Although you have pads for both an LED (with a resistor in series) and a pushbutton (with a pull-up) at each marking, one marking is connected to one single IO pin on the controller. So you should decide to either use the LED or the pushbutton.
The firmware, yet again, is basically the original OpenPCD 2 libNFC firmware, which was extended by a very shy person who is ashamed that it didn’t work out 100 % (He’s the one who wrote this section, I’m just quoting here).
Actually libnfc is not the only Operation Mode. You also have an inbuilt (not quite standard-conform) read and emulation functionality. The “read” function enables you to read the first Block of a Mifare Ultralight but also a Mifare Classic if the key “FFFFFF FFFFFF” is used. The “emulate” takes the previously read block and announces it as its own first block, this way you are able to exchange data between two badges.
Due to various problems with this authentication-process the emulation part is considered to be not operational with a third party nfc-reader or libNFC. So you can take the badge, hold it next to an NFC token (or another badge), press one button to read data, and then replay it to another badge or our terminal, and maybe to misbehaving readers.
All three parts (libnfc, read, emulate) from the firmware are more or less identical to parts of the OpenPCD 2 project – which is where the credit should go to.
- Install libNFC (When building you will need: ./configure –sysconfdir=/etc –prefix=/usr –with-drivers=pn532_uart )
- Create config file (/usr/local/etc/nfc/libnfc.conf OR /etc/nfc/libnfc.conf) (Further information on config file )
- device.name = “badge”
- device.connstring = “pn532_uart:/dev/ttyACM3”
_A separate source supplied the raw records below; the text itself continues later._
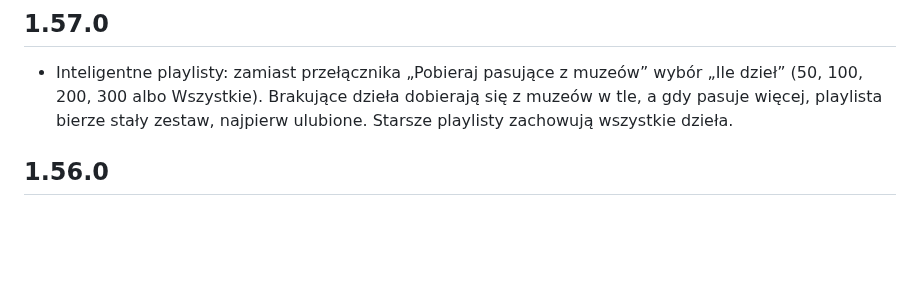
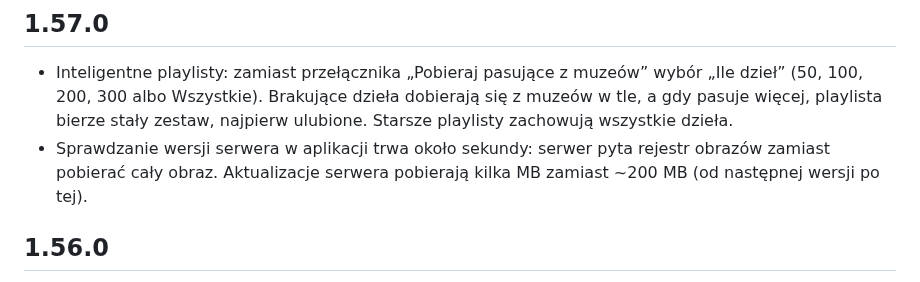
Before and after one commit to artRybka/Frame, a Markdown page: ha-addon/CHANGELOG.md, the part around the change. Drawn GitHub-style; blank space fills up the shorter version.

```diff
--- a/ha-addon/CHANGELOG.md
+++ b/ha-addon/CHANGELOG.md
@@ -6,6 +6,9 @@
   wybór „Ile dzieł” (50, 100, 200, 300 albo Wszystkie). Brakujące dzieła
   dobierają się z muzeów w tle, a gdy pasuje więcej, playlista bierze stały
   zestaw, najpierw ulubione. Starsze playlisty zachowują wszystkie dzieła.
+- Sprawdzanie wersji serwera w aplikacji trwa około sekundy: serwer pyta
+  rejestr obrazów zamiast pobierać cały obraz. Aktualizacje serwera pobierają
+  kilka MB zamiast ~200 MB (od następnej wersji po tej).
 
 ## 1.56.0
 
```
Also changed, not shown: docs/PLAN.md (+2 -2 lines).
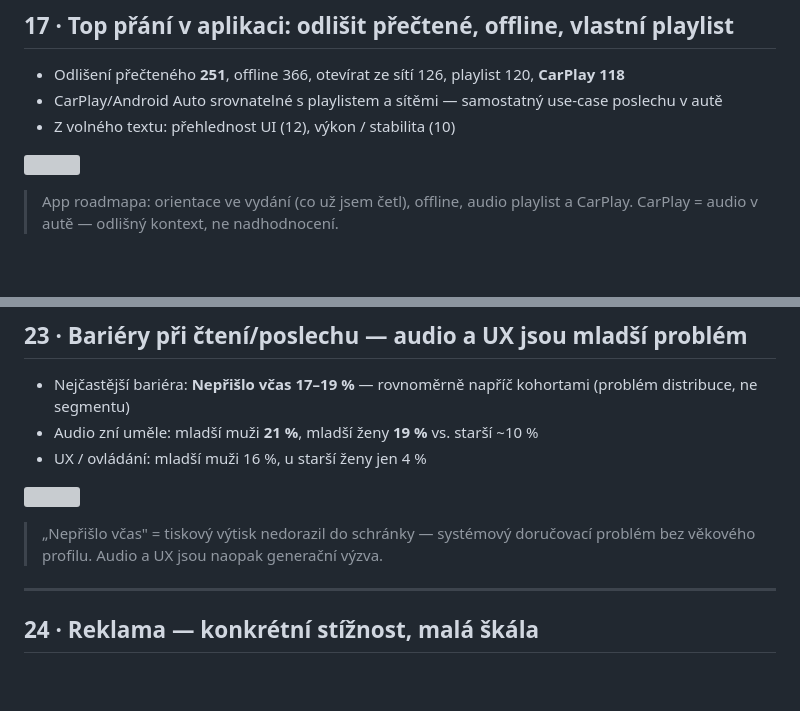
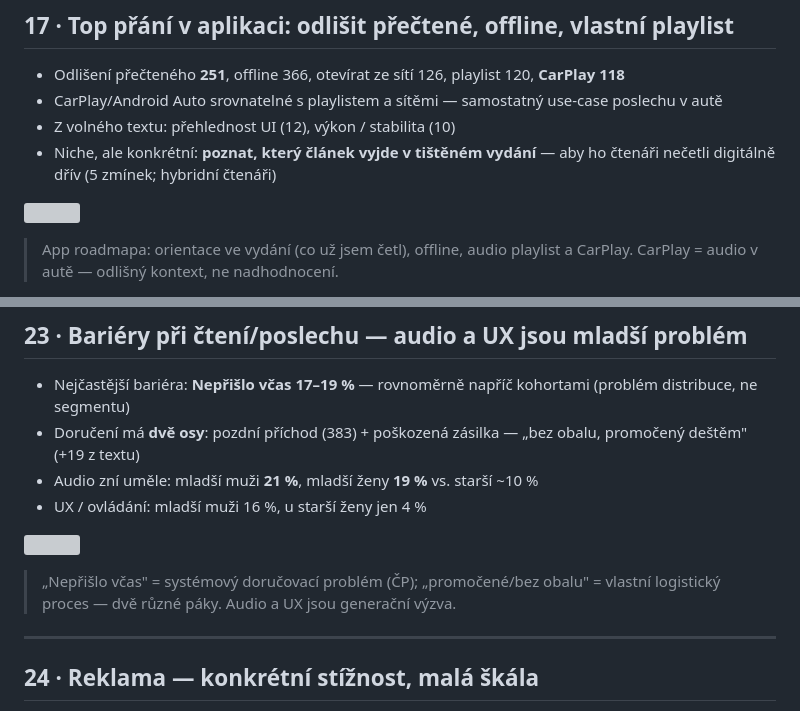
Before and after one commit to ischia/respekt-pruzkum, a Markdown page: prezentace/slides.md, 2 parts joined by grey strips. Rendered like a GitHub page; blank space fills up the shorter version; grey boxes are pictures that could not be loaded.

```diff
--- a/prezentace/slides.md
+++ b/prezentace/slides.md
@@ -260,6 +263,7 @@ ChatGPT
 - Odlišení přečteného **251**, offline 366, otevírat ze sítí 126, playlist 120, **CarPlay 118**
 - CarPlay/Android Auto srovnatelné s playlistem a sítěmi — samostatný use-case poslechu v autě
 - Z volného textu: přehlednost UI (12), výkon / stabilita (10)
+- Niche, ale konkrétní: **poznat, který článek vyjde v tištěném vydání** — aby ho čtenáři nečetli digitálně dřív (5 zmínek; hybridní čtenáři)
 
 ![](charts/app_prani.png)
 
@@ -330,12 +335,13 @@ ChatGPT
 ## 23 · Bariéry při čtení/poslechu — audio a UX jsou mladší problém
 
 - Nejčastější bariéra: **Nepřišlo včas 17–19 %** — rovnoměrně napříč kohortami (problém distribuce, ne segmentu)
+- Doručení má **dvě osy**: pozdní příchod (383) + poškozená zásilka — „bez obalu, promočený deštěm" (+19 z textu)
 - Audio zní uměle: mladší muži **21 %**, mladší ženy **19 %** vs. starší ~10 %
 - UX / ovládání: mladší muži 16 %, u starší ženy jen 4 %
 
 ![](charts/heat_bariera.png)
 
-> „Nepřišlo včas" = tiskový výtisk nedorazil do schránky — systémový doručovací problém bez věkového profilu. Audio a UX jsou naopak generační výzva.
+> „Nepřišlo včas" = systémový doručovací problém (ČP); „promočené/bez obalu" = vlastní logistický proces — dvě různé páky. Audio a UX jsou generační výzva.
 
 ---
 
```
Also changed, not shown: other parts of prezentace/slides.md (+11 -7 lines).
- Connect the badge to a PC using a microUSB cable (not the one from the powerbank!!). Press the button at three three times, and both the LEDs four and five should be switched on.
- Run nfc-list and your badge will be up and running
If you really want to go for it, you should add the pin header for the debugging interface! It’s worth it!
A few Constraints
The PN532 can only emulate four byte UIDs when emulating an NFC tag, where the first byte is hardcoded. So emulating arbitrary NFC tags is a little bit more complicated. In theory you can do a little bit of magic: You might establish an RF channel to the target device (by using the standard functions within the PN532) and then cut power to the chip. The target device will now be waiting for transmission of the UID, so if you repower the PN532 and send an arbitrary data package, you can transmit seven byte UIDs. I haven’t seen this approach in use, yet, but it should work!
Feel free to browse our GitHub Repo and have a closer look at the firmware. You can easily change the default mode to libNFC, so that you can directly use it on your computer, right after connecting it! If you want to flash the badge, you just have to short the top and bottom pins on the ISP pushbutton (well, the solder pads) and then connect the USB cable. The badge should now come up as a USB mass storage device and can be flashed as any other LPC1342. For a quick start, there is a small tool in the repo.
Many thanks to all attendees who’ve already given the badge a try and have soldered during TROOPERS!
Above that many thanks to the “very shy person”, who in my opinion, and I guess in yours, too, has done an awesome job on the firmware!